### Your objective
Would you copy each line of the records that includes the word "justify"?

══ The records ══

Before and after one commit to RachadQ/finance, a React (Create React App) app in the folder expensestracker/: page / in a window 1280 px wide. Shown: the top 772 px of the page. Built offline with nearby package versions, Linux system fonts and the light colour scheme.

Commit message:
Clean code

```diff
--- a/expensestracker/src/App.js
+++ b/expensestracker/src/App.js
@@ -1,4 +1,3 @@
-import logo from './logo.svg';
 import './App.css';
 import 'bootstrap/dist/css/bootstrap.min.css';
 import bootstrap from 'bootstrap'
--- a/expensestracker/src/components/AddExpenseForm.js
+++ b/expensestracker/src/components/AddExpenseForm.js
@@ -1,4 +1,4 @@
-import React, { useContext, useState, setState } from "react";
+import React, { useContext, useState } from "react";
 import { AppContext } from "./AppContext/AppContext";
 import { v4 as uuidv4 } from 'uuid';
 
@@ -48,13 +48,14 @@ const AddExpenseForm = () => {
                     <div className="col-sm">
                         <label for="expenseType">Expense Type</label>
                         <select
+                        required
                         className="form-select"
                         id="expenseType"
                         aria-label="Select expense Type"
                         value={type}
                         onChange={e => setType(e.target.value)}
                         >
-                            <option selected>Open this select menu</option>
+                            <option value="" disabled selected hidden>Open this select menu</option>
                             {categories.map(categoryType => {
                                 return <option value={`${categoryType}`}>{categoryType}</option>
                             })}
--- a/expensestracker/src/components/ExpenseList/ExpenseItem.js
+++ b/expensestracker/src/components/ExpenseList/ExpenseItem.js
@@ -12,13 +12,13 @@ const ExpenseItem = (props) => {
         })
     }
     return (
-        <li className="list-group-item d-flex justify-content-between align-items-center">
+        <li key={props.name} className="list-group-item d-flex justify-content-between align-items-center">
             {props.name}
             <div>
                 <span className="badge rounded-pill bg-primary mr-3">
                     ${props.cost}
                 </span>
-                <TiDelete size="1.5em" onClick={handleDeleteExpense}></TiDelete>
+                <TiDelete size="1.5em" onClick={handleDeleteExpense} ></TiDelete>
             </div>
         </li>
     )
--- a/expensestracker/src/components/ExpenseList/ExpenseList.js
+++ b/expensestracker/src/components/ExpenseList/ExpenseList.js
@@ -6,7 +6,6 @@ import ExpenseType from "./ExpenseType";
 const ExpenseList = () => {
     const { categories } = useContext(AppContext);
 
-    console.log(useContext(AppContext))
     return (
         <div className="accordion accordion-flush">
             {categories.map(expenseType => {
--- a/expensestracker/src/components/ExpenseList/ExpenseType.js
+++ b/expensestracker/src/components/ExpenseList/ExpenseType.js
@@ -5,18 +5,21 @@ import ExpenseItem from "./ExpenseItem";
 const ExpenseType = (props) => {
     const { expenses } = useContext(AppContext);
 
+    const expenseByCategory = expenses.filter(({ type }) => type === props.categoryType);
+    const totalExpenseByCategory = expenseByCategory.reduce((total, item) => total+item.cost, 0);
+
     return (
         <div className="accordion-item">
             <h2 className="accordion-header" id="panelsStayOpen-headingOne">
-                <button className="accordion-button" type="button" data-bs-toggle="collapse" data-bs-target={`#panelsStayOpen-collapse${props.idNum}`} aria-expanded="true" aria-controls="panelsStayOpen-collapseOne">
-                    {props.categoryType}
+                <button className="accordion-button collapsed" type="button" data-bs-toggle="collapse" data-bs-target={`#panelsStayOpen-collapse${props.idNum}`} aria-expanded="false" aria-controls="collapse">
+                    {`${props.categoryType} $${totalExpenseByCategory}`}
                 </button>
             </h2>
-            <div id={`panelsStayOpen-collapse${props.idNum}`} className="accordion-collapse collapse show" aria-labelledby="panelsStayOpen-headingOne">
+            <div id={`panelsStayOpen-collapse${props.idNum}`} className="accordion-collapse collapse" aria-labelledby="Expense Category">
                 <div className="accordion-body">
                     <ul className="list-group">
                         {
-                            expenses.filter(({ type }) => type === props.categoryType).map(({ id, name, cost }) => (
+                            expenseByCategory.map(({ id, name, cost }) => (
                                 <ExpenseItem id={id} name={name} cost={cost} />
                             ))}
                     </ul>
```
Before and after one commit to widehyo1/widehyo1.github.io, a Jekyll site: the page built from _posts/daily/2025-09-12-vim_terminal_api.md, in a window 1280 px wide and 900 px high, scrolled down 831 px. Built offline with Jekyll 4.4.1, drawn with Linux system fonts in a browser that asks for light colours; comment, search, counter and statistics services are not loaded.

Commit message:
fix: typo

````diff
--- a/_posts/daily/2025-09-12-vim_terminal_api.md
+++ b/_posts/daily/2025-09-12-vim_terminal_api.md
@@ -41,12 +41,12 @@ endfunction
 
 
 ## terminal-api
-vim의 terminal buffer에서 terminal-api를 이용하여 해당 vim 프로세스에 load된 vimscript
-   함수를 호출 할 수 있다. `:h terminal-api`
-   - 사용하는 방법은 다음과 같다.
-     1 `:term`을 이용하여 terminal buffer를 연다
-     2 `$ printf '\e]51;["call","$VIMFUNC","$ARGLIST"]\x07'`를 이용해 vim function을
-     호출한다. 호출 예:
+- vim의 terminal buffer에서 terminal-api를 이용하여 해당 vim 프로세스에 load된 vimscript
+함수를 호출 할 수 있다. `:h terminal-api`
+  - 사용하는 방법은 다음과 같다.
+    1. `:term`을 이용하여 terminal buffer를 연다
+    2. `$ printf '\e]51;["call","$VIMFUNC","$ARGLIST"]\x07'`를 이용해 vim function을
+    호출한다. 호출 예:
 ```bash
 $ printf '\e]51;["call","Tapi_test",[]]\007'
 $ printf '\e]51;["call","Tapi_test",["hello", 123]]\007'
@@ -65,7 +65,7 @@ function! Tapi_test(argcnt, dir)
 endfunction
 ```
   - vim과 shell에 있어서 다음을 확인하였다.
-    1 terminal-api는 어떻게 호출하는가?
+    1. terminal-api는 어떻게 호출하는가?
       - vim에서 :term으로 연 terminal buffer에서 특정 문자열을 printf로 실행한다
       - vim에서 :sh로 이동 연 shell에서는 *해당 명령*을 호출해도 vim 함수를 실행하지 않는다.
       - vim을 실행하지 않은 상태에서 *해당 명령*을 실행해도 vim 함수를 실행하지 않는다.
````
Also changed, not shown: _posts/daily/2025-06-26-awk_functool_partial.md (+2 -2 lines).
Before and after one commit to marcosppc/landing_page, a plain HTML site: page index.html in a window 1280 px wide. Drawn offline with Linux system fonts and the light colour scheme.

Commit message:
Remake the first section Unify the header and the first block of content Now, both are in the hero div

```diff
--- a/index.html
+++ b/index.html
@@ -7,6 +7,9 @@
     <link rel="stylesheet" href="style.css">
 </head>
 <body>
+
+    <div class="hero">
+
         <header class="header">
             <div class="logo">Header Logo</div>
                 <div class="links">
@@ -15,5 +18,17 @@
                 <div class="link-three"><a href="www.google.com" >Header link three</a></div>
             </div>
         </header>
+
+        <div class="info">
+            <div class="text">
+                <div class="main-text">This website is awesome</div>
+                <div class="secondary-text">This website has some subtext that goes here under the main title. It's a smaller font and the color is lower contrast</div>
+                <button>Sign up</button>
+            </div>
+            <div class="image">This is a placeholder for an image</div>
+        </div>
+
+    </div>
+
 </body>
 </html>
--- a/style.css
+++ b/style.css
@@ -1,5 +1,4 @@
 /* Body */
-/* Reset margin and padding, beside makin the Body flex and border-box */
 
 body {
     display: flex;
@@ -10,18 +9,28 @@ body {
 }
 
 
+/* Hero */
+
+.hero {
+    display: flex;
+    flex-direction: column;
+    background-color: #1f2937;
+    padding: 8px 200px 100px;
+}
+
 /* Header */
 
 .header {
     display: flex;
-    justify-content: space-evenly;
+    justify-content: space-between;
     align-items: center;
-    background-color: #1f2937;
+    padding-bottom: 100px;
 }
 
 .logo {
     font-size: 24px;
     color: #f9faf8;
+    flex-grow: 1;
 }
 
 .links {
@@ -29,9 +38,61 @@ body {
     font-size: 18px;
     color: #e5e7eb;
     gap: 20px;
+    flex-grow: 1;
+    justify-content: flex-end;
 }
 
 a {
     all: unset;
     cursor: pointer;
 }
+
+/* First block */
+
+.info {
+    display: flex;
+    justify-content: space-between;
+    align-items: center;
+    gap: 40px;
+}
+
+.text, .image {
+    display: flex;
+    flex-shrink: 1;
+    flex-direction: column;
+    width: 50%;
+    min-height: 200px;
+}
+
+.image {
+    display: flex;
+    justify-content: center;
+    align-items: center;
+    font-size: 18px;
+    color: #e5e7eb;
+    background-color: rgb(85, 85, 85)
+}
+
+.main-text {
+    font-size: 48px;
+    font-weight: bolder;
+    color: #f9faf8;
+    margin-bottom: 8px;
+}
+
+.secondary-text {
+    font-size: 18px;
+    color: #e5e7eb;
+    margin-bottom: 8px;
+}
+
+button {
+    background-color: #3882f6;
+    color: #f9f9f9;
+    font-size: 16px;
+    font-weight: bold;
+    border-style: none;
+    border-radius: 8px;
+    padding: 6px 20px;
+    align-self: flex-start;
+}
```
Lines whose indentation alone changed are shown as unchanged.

═══

### Written answer
-        <li className="list-group-item d-flex justify-content-between align-items-center">
+        <li key={props.name} className="list-group-item d-flex justify-content-between align-items-center">
-    justify-content: space-evenly;
+    justify-content: space-between;
+    justify-content: flex-end;
+    justify-content: space-between;
+    justify-content: center;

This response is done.